> _What the task requires_: Pictures aside, write every record out again word for word.

+++ Given records

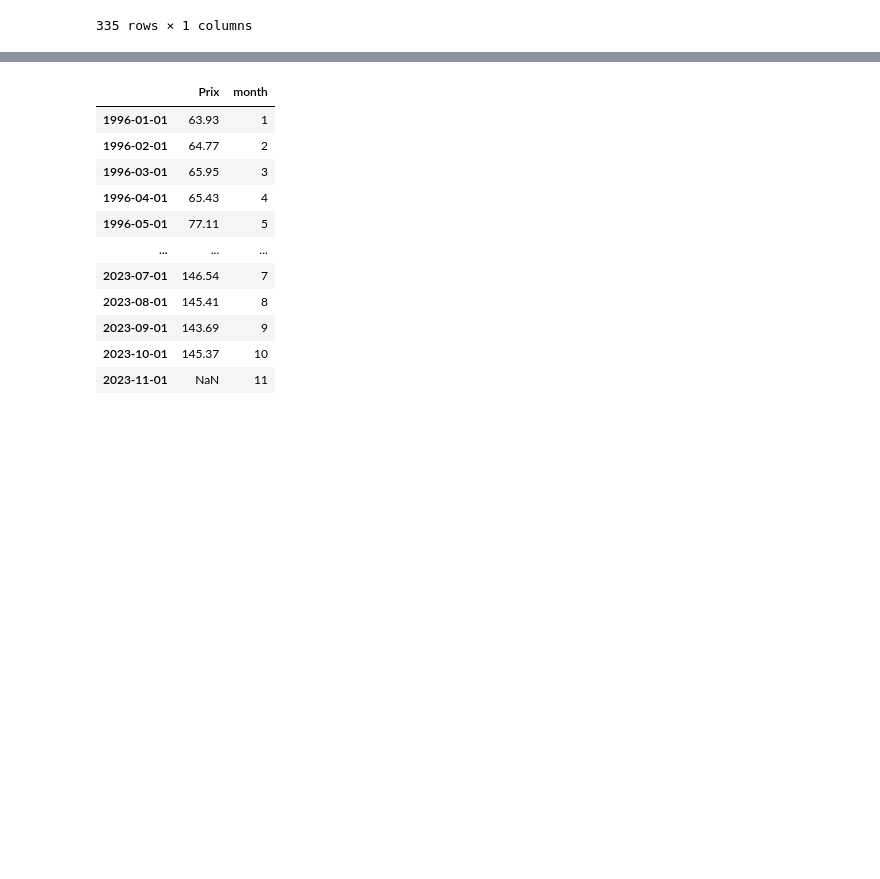
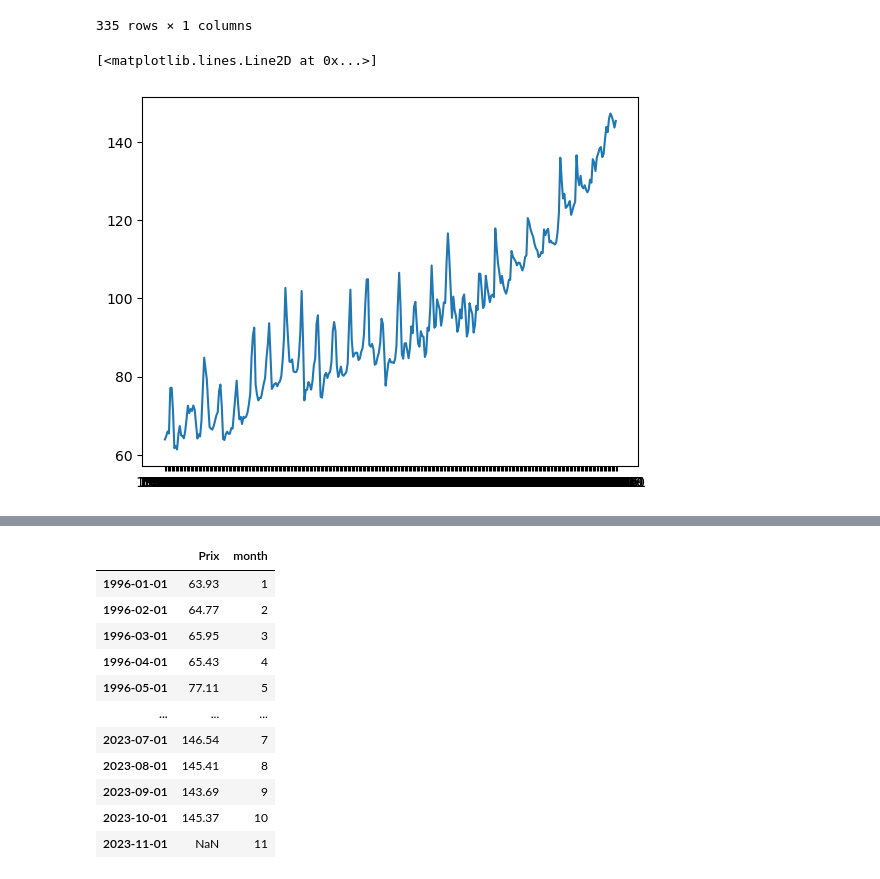
Before and after one commit to NathanVnh/Projet-Python, a Jupyter notebook: fruits.ipynb, the cells around one changed output, grey strips where cells are left out. Drawn from its saved outputs; the diff is of its cells as text; code cells hidden in the pictures; blank space fills up the shorter version.

```diff
--- a/fruits.ipynb
+++ b/fruits.ipynb
@@ -119,6 +119,11 @@ st
 | 2023-10 | 145.37 |
 | 2023-11 | NaN |
 335 rows × 1 columns
+# %%
+plt.plot(st)
+# %% [output]
+[<matplotlib.lines.Line2D at 0x...>]
+[figure, added]
 # %%
 plt.plot(st['Prix'])
 # %% [output]
```
Also changed, not shown: parts of 2 cells of this notebook, 1 other file.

++++++

> _Result of this task_:
Before and after one commit to NathanVnh/Projet-Python, a Jupyter notebook: fruits.ipynb, the cells around one changed output, grey strips where cells are left out. Drawn from its saved outputs; the diff is of its cells as text; code cells hidden in the pictures; blank space fills up the shorter version.

```diff
--- a/fruits.ipynb
+++ b/fruits.ipynb
@@ -119,6 +119,11 @@ st
 | 2023-10 | 145.37 |
 | 2023-11 | NaN |
 335 rows × 1 columns
+# %%
+plt.plot(st)
+# %% [output]
+[<matplotlib.lines.Line2D at 0x...>]
+[figure, added]
 # %%
 plt.plot(st['Prix'])
 # %% [output]
```
Also changed, not shown: parts of 2 cells of this notebook, 1 other file.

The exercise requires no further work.